◆ **Collected data**
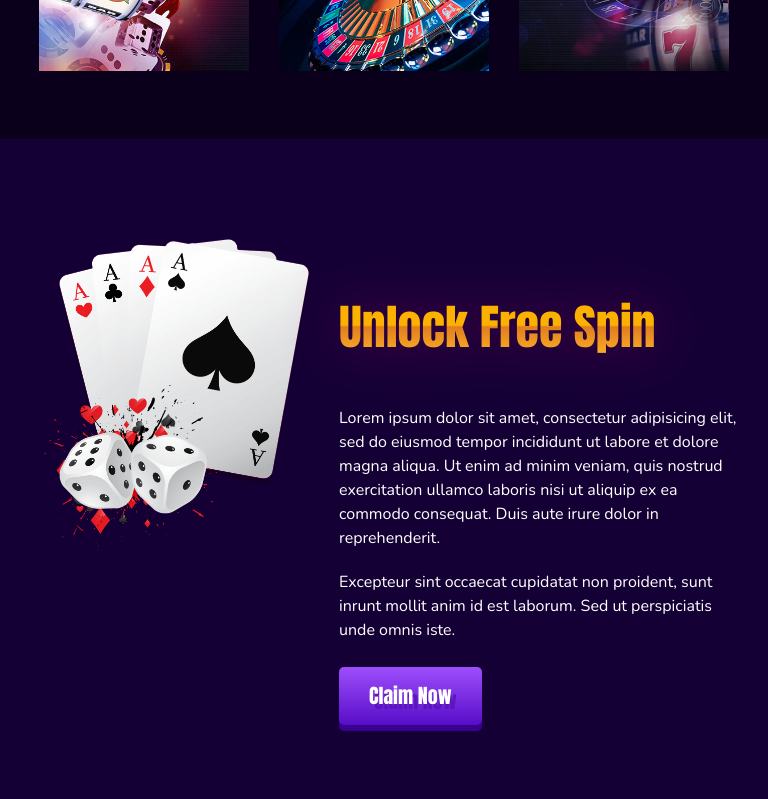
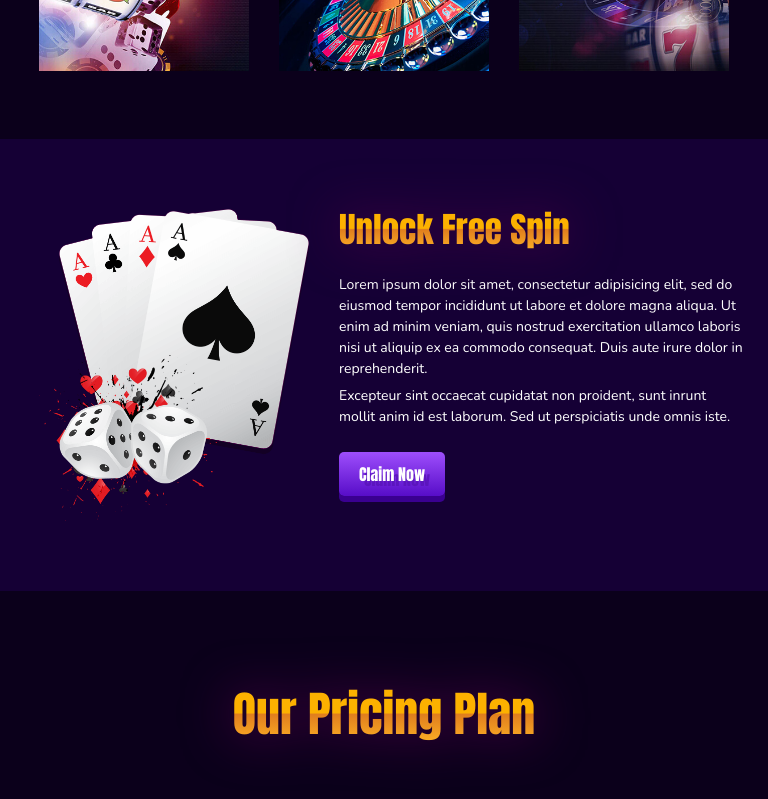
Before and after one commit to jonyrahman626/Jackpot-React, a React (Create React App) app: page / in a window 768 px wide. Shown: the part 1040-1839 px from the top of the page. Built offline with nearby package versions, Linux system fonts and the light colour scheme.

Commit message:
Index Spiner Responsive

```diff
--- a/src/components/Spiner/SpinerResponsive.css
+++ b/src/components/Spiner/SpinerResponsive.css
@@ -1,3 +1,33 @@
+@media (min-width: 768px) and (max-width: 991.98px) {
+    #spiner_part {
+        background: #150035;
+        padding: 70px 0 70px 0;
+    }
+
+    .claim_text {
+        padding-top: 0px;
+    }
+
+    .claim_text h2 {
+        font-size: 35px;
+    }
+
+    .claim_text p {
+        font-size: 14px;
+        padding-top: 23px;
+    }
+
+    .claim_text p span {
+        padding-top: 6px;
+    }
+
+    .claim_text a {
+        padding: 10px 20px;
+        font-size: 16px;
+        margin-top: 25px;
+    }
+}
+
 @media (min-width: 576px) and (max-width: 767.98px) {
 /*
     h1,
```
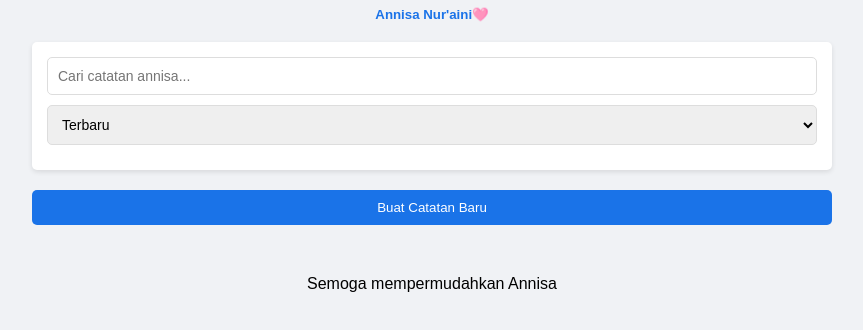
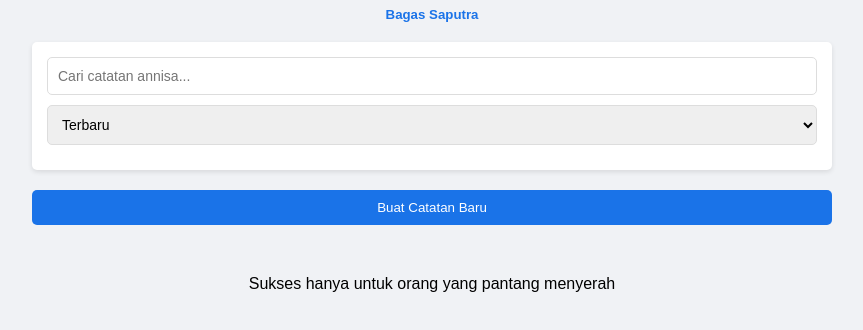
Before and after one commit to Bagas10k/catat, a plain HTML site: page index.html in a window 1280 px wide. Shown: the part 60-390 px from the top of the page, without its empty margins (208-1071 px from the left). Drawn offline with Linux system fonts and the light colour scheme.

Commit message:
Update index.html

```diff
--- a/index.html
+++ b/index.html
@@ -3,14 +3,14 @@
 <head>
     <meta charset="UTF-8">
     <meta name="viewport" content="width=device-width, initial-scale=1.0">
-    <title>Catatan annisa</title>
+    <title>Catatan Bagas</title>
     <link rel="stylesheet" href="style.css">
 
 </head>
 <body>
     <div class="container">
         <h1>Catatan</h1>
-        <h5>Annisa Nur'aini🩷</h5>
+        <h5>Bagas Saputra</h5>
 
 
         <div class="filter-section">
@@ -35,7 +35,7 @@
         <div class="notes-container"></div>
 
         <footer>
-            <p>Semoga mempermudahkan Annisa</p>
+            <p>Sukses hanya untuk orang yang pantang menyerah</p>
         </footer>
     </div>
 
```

◆ **Task description**
Report each line of the records that holds the word "Catatan".

◆ **Answer for the task**
-    <title>Catatan annisa</title>
+    <title>Catatan Bagas</title>
         <h1>Catatan</h1>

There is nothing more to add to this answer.